**What is required**
Except for the pictures, output the records in full and exactly.

Exercise materials Start Marker

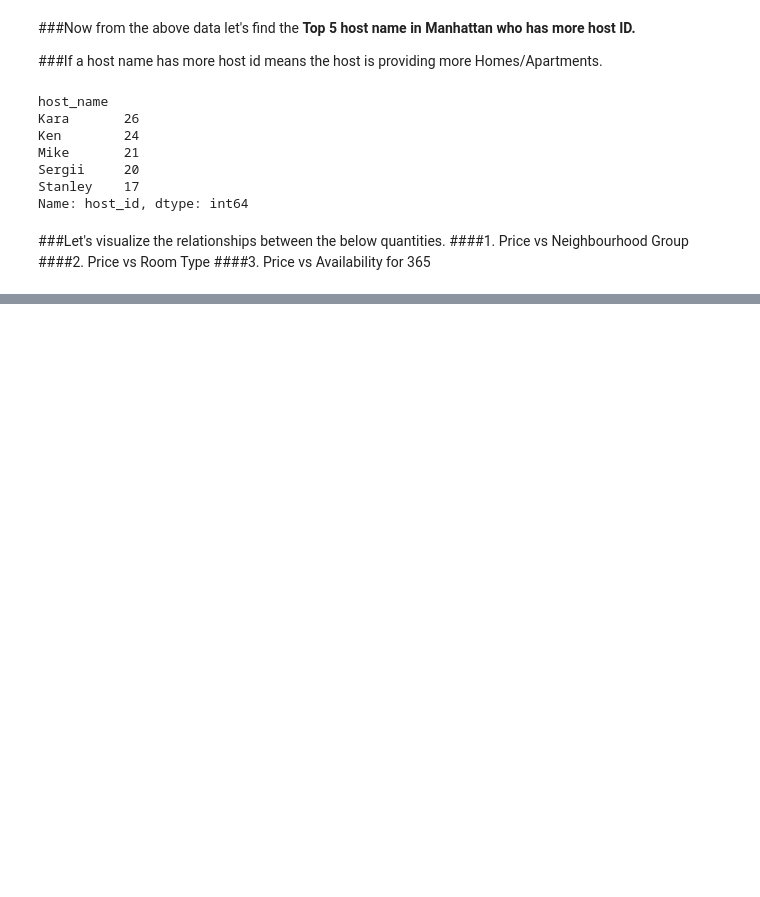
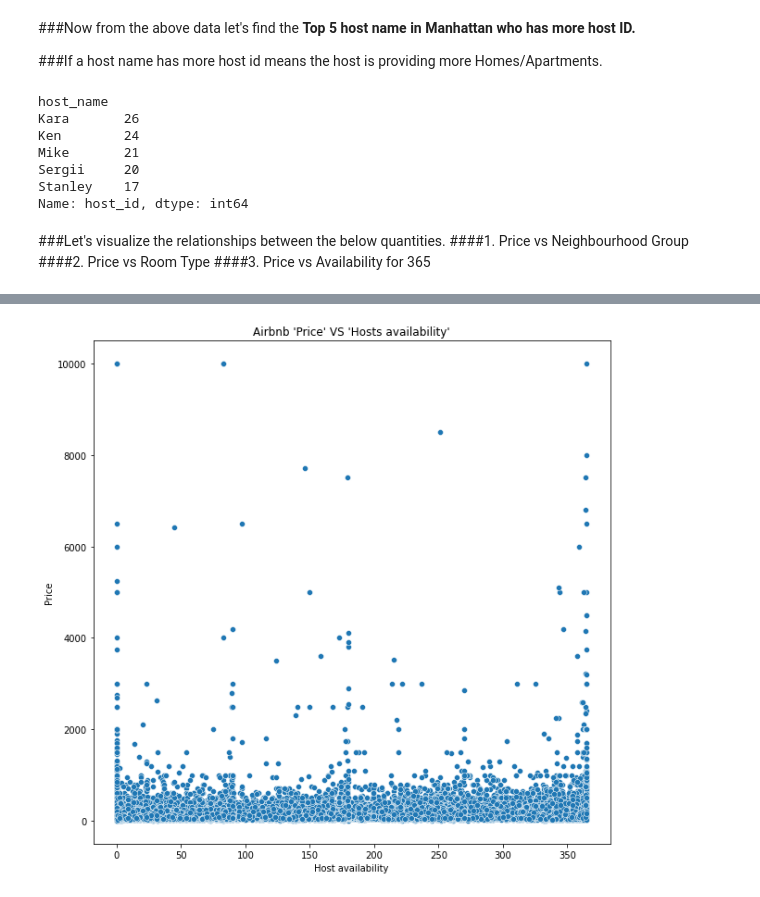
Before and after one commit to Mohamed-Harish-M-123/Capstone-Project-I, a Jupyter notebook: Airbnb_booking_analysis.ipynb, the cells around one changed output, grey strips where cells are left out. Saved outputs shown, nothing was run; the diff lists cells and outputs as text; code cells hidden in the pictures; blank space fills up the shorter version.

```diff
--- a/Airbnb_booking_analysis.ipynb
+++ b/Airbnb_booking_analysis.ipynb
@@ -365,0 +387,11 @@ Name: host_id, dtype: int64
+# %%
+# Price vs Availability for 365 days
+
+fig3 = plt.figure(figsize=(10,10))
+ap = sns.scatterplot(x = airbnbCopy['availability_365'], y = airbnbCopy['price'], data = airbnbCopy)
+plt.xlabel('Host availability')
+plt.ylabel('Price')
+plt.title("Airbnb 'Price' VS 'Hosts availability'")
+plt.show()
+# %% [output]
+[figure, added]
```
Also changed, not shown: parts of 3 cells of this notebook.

Exercise materials End Marker

**Answer below**
Before and after one commit to Mohamed-Harish-M-123/Capstone-Project-I, a Jupyter notebook: Airbnb_booking_analysis.ipynb, the cells around one changed output, grey strips where cells are left out. Saved outputs shown, nothing was run; the diff lists cells and outputs as text; code cells hidden in the pictures; blank space fills up the shorter version.

```diff
--- a/Airbnb_booking_analysis.ipynb
+++ b/Airbnb_booking_analysis.ipynb
@@ -365,0 +387,11 @@ Name: host_id, dtype: int64
+# %%
+# Price vs Availability for 365 days
+
+fig3 = plt.figure(figsize=(10,10))
+ap = sns.scatterplot(x = airbnbCopy['availability_365'], y = airbnbCopy['price'], data = airbnbCopy)
+plt.xlabel('Host availability')
+plt.ylabel('Price')
+plt.title("Airbnb 'Price' VS 'Hosts availability'")
+plt.show()
+# %% [output]
+[figure, added]
```
Also changed, not shown: parts of 3 cells of this notebook.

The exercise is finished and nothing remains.